Task item — Determine the count of lines containing "sectionHead" in the entries below and return only that figure.

(Web document revisions)
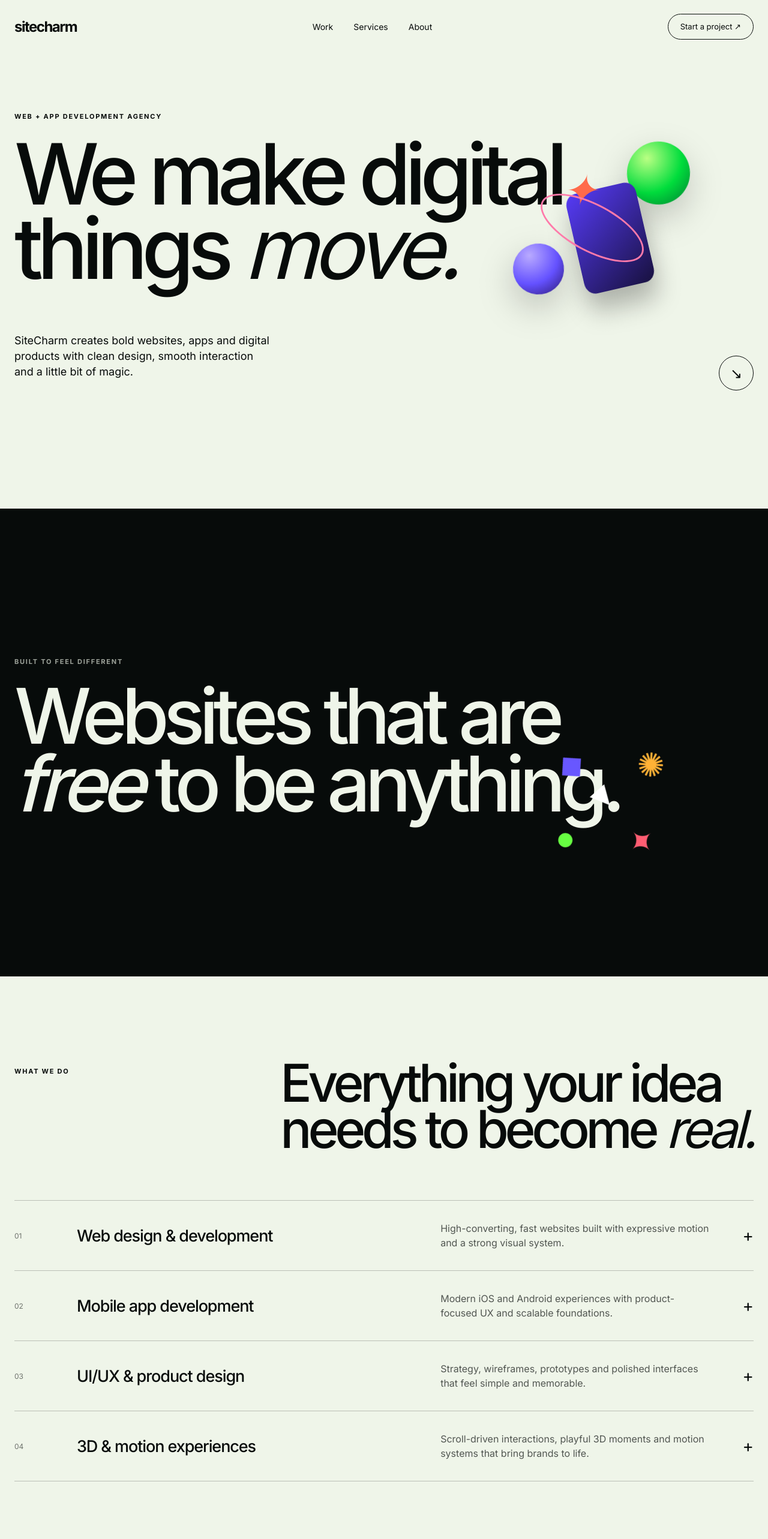
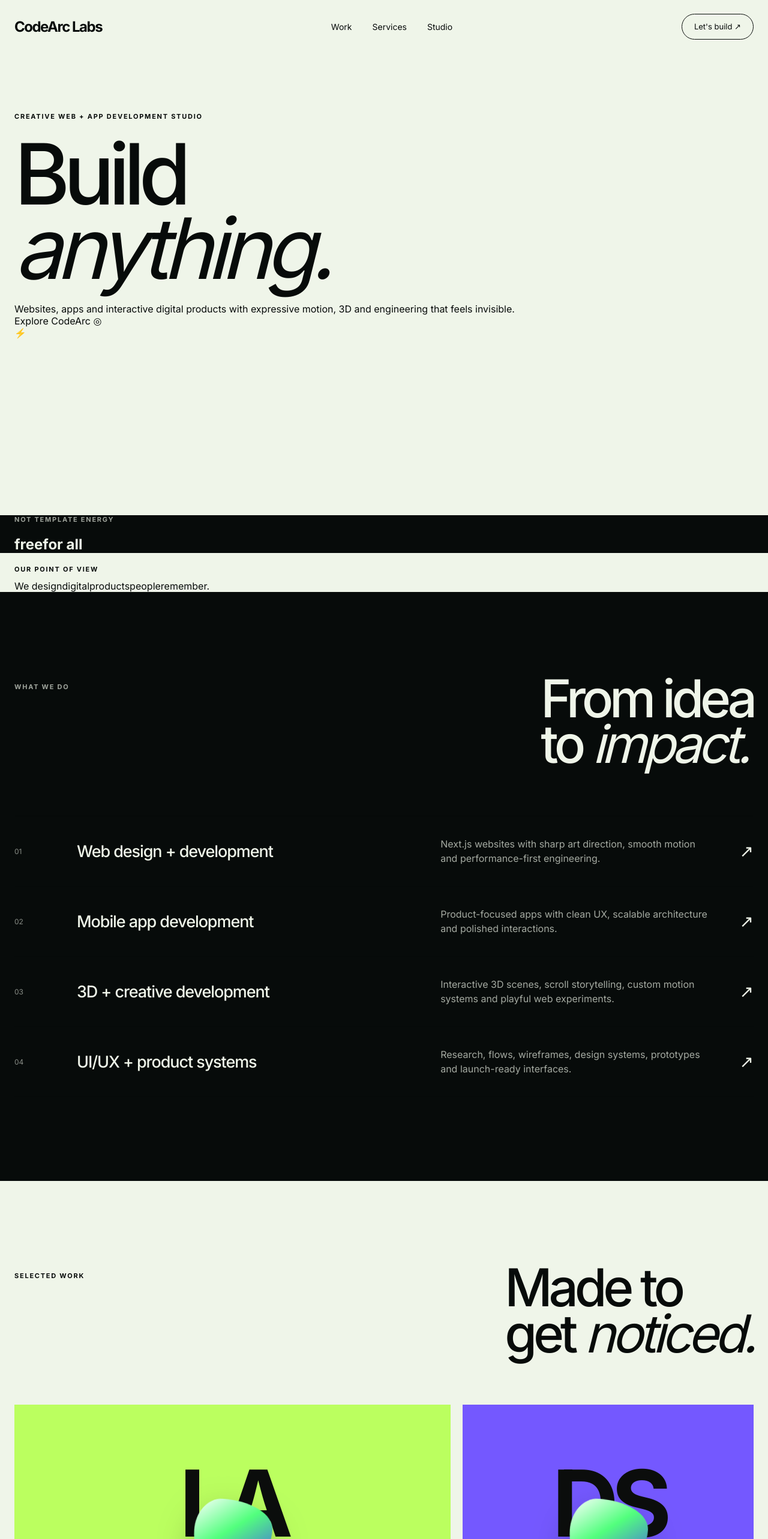
Before and after one commit to sarthak69I/test, a Next.js app: page / in a window 1280 px wide. Shown: the top 2566 px of the page at 60% size. Built offline with nearby package versions, Linux system fonts and the light colour scheme.

Commit message:
Rebuild homepage as CodeArc Labs interactive agency

```diff
--- a/app/page.tsx
+++ b/app/page.tsx
@@ -1,110 +1,132 @@
 'use client';
 
-import { useEffect } from 'react';
+import { createElement, useEffect } from 'react';
 
 const services = [
-  ['01', 'Web design & development', 'High-converting, fast websites built with expressive motion and a strong visual system.'],
-  ['02', 'Mobile app development', 'Modern iOS and Android experiences with product-focused UX and scalable foundations.'],
-  ['03', 'UI/UX & product design', 'Strategy, wireframes, prototypes and polished interfaces that feel simple and memorable.'],
-  ['04', '3D & motion experiences', 'Scroll-driven interactions, playful 3D moments and motion systems that bring brands to life.'],
+  ['01', 'Web design + development', 'Next.js websites with sharp art direction, smooth motion and performance-first engineering.'],
+  ['02', 'Mobile app development', 'Product-focused apps with clean UX, scalable architecture and polished interactions.'],
+  ['03', '3D + creative development', 'Interactive 3D scenes, scroll storytelling, custom motion systems and playful web experiments.'],
+  ['04', 'UI/UX + product systems', 'Research, flows, wireframes, design systems, prototypes and launch-ready interfaces.'],
 ];
 
 const projects = [
-  { name: 'LACSA Tech', type: 'EdTech platform', mark: 'LA' },
-  { name: 'Dr. Sangeeta', type: 'Healthcare website', mark: 'DS' },
-  { name: 'KK Music House', type: 'Commerce experience', mark: 'KK' },
+  { name: 'LACSA Tech', type: 'EdTech product', tag: 'Platform · UX · Build', mark: 'LA' },
+  { name: 'Dr. Sangeeta', type: 'Healthcare', tag: 'Website · Reviews · SEO', mark: 'DS' },
+  { name: 'KK Music House', type: 'Retail', tag: 'Brand · Commerce · Web', mark: 'KK' },
 ];
+
+const steps = [
+  ['01', 'Discover', 'We map goals, audience, references, content and the exact feeling the product should create.'],
+  ['02', 'Design', 'We build the visual language, interaction system, wireframes and polished interface direction.'],
+  ['03', 'Develop', 'We ship responsive Next.js and app experiences with motion, APIs, 3D and performance tuning.'],
+  ['04', 'Launch', 'QA, deployment, analytics, handoff and post-launch iteration without slowing the momentum.'],
+];
+
+function SplineScene() {
+  return createElement('spline-viewer' as any, {
+    url: 'https://prod.spline.design/PBQQBw8bfXDhBo7w/scene.splinecode',
+    'events-target': 'global',
+    background: 'rgba(0,0,0,0)',
+    class: 'splineScene',
+  });
+}
 
 export default function Home() {
   useEffect(() => {
     const onMove = (e: MouseEvent) => {
-      document.documentElement.style.setProperty('--mx', `${(e.clientX / innerWidth - .5) * 18}px`);
-      document.documentElement.style.setProperty('--my', `${(e.clientY / innerHeight - .5) * 18}px`);
+      const x = e.clientX / innerWidth - 0.5;
+      const y = e.clientY / innerHeight - 0.5;
+      document.documentElement.style.setProperty('--mx', `${x * 22}px`);
+      document.documentElement.style.setProperty('--my', `${y * 22}px`);
+      document.documentElement.style.setProperty('--rx', `${y * -5}deg`);
+      document.documentElement.style.setProperty('--ry', `${x * 7}deg`);
     };
     addEventListener('mousemove', onMove);
     return () => removeEventListener('mousemove', onMove);
   }, []);
 
   return (
-    <main>
+    <main id="top">
       <nav className="nav shell">
-        <a className="logo" href="#top">sitecharm</a>
-        <div className="navLinks">
-          <a href="#work">Work</a><a href="#services">Services</a><a href="#about">About</a>
-        </div>
-        <a className="pill mini" href="#contact">Start a project ↗</a>
+        <a className="logo" href="#top">CodeArc Labs</a>
+        <div className="navLinks"><a href="#work">Work</a><a href="#services">Services</a><a href="#studio">Studio</a></div>
+        <a className="pill mini" href="#contact">Let&apos;s build ↗</a>
       </nav>
 
-      <section id="top" className="hero shell">
-        <p className="eyebrow">WEB + APP DEVELOPMENT AGENCY</p>
-        <h1>We make digital<br/>things <span>move.</span></h1>
-        <div className="heroBottom">
-          <p>SiteCharm creates bold websites, apps and digital products with clean design, smooth interaction and a little bit of magic.</p>
-          <a className="roundArrow" href="#services" aria-label="Explore">↘</a>
-        </div>
-        <div className="object cluster" aria-hidden="true">
-          <i className="orb green"/><i className="orb purple"/><i className="card3d"/><i className="star">✦</i><i className="ring"/>
+      <section className="hero shell">
+        <div className="heroGlyph" aria-hidden="true"><span/><span/><span/><span/></div>
+        <p className="eyebrow">CREATIVE WEB + APP DEVELOPMENT STUDIO</p>
+        <h1>Build<br/><span>anything.</span></h1>
+        <div className="heroCopy">Websites, apps and interactive digital products with expressive motion, 3D and engineering that feels invisible.</div>
+        <a className="ghostPill" href="#services">Explore CodeArc <span>◎</span></a>
+        <div className="heroAccent" aria-hidden="true"><i/><b>⚡</b><em/></div>
+      </section>
+
+      <section className="freeSection dark">
+        <div className="shell freeInner">
+          <p className="eyebrow light">NOT TEMPLATE ENERGY</p>
+          <h2><span>free</span><b>for all</b></h2>
+          <div className="splineWrap" aria-label="Interactive 3D scene powered by Spline"><SplineScene/></div>
+          <div className="orbit orbit1"/><div className="orbit orbit2"/>
         </div>
       </section>
 
-      <section className="statement dark">
-        <div className="shell statementInner">
-          <p className="eyebrow light">BUILT TO FEEL DIFFERENT</p>
-          <h2>Websites that are<br/><em>free</em> to be anything.</h2>
-          <div className="burst" aria-hidden="true"><span>✦</span><span>●</span><span>◆</span><span>✺</span><span>▲</span></div>
+      <section className="manifesto shell" id="studio">
+        <p className="eyebrow">OUR POINT OF VIEW</p>
+        <div className="splitWords" aria-label="We design digital products people remember">
+          <span>We design</span><span>digital</span><span>products</span><span>people</span><span>remember.</span>
         </div>
       </section>
 
-      <section id="services" className="services shell">
-        <div className="sectionHead">
-          <p className="eyebrow">WHAT WE DO</p>
-          <h2>Everything your idea<br/>needs to become <span>real.</span></h2>
+      <section id="services" className="services dark">
+        <div className="shell">
+          <div className="sectionHead lightHead"><p className="eyebrow light">WHAT WE DO</p><h2>From idea<br/>to <span>impact.</span></h2></div>
+          <div className="serviceList darkList">
+            {services.map(([n,t,d]) => <article className="service" key={n}><span className="num">{n}</span><h3>{t}</h3><p>{d}</p><span className="plus">↗</span></article>)}
+          </div>
         </div>
-        <div className="serviceList">
-          {services.map(([n,t,d]) => <article className="service" key={n}>
-            <span className="num">{n}</span><h3>{t}</h3><p>{d}</p><span className="plus">+</span>
+      </section>
+
+      <section id="work" className="work shell">
+        <div className="sectionHead"><p className="eyebrow">SELECTED WORK</p><h2>Made to<br/>get <span>noticed.</span></h2></div>
+        <div className="projectGrid">
+          {projects.map((p,i) => <article className={`project p${i+1}`} key={p.name}>
+            <div className="projectVisual"><span>{p.mark}</span><div className="floatShape"/><div className="miniOrbit"/></div>
+            <div className="projectMeta"><div><h3>{p.name}</h3><p>{p.type}</p></div><small>{p.tag}</small><span>View ↗</span></div>
           </article>)}
         </div>
       </section>
 
-      <section id="work" className="work dark">
-        <div className="shell">
-          <div className="sectionHead lightHead"><p className="eyebrow light">SELECTED WORK</p><h2>Designed to get<br/>people to <span>notice.</span></h2></div>
-          <div className="projectGrid">
-            {projects.map((p,i) => <article className={`project p${i+1}`} key={p.name}>
-              <div className="projectVisual"><span>{p.mark}</span><div className="floatShape"/></div>
-              <div className="projectMeta"><h3>{p.name}</h3><p>{p.type}</p><span>View project ↗</span></div>
-            </article>)}
-          </div>
+      <section className="buttonLab dark">
+        <div className="shell buttonLabInner">
+          <p className="eyebrow light">INTERACTION LAB</p>
+          <div className="glowButton" role="presentation"><span>drag / hover / scroll</span><i/></div>
+          <p className="labCopy">Micro-interactions are part of the product, not decoration. We use motion to guide attention, explain hierarchy and make interfaces feel alive.</p>
         </div>
       </section>
 
-      <section id="about" className="process shell">
+      <section className="process shell">
         <p className="eyebrow">HOW WE WORK</p>
-        <div className="processTitle"><h2>Small team.<br/>Big energy.</h2><p>From first sketch to launch, we keep the process direct, collaborative and focused on making something people remember.</p></div>
-        <div className="steps">
-          <div><b>01</b><h3>Discover</h3><p>Goals, audience, references and what success should look like.</p></div>
-          <div><b>02</b><h3>Design</h3><p>Visual direction, UX system, prototypes and motion language.</p></div>
-          <div><b>03</b><h3>Build</h3><p>Responsive Next.js development, interactions, testing and launch.</p></div>
-        </div>
+        <div className="processTitle"><h2>Small team.<br/>Big range.</h2><p>One visual system across strategy, product design, frontend, backend, mobile and 3D—so the final experience feels coherent from the first frame to the last click.</p></div>
+        <div className="steps">{steps.map(([n,t,d]) => <div key={n}><b>{n}</b><h3>{t}</h3><p>{d}</p></div>)}</div>
       </section>
 
-      <section className="plugins dark">
-        <div className="shell pluginInner">
-          <p className="eyebrow light">OUR TOOLBOX</p>
-          <h2>Including<br/>all the <span>good stuff.</span></h2>
-          <div className="techCloud" aria-hidden="true"><span>Next.js</span><span>React</span><span>GSAP</span><span>3D</span><span>Figma</span><span>APIs</span></div>
+      <section className="toolSection dark">
+        <div className="shell toolInner">
+          <p className="eyebrow light">INCLUDING ALL THE GOOD STUFF</p>
+          <div className="toolWords"><span>Next.js</span><span>React</span><span>Node</span><span>GSAP</span><span>Spline</span><span>Three.js</span><span>Firebase</span><span>APIs</span></div>
         </div>
       </section>
 
       <section id="contact" className="contact shell">
-        <div className="blob" aria-hidden="true"/>
-        <p className="eyebrow">HAVE AN IDEA?</p>
-        <h2>Let&apos;s make<br/>something <span>charming.</span></h2>
-        <a className="pill big" href="mailto:hello@sitecharm.pro">Start a project ↗</a>
+        <div className="contactShape" aria-hidden="true"><i/><i/><i/></div>
+        <p className="eyebrow">START SOMETHING NEW</p>
+        <h2>Have an idea?<br/><span>Arc it.</span></h2>
+        <p className="contactCopy">Tell us what you want to launch. We&apos;ll help shape the product, visual direction and build.</p>
+        <a className="pill big" href="mailto:hello@codearclabs.com">Start a project ↗</a>
       </section>
 
-      <footer className="footer shell"><a className="logo" href="#top">sitecharm</a><p>Websites · Apps · Digital products</p><p>© 2026 SiteCharm</p></footer>
+      <footer className="footer shell"><a className="logo" href="#top">CodeArc Labs</a><p>Web · App · Product · 3D</p><p>© 2026 CodeArc Labs</p></footer>
     </main>
   );
 }
```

Written solution — 4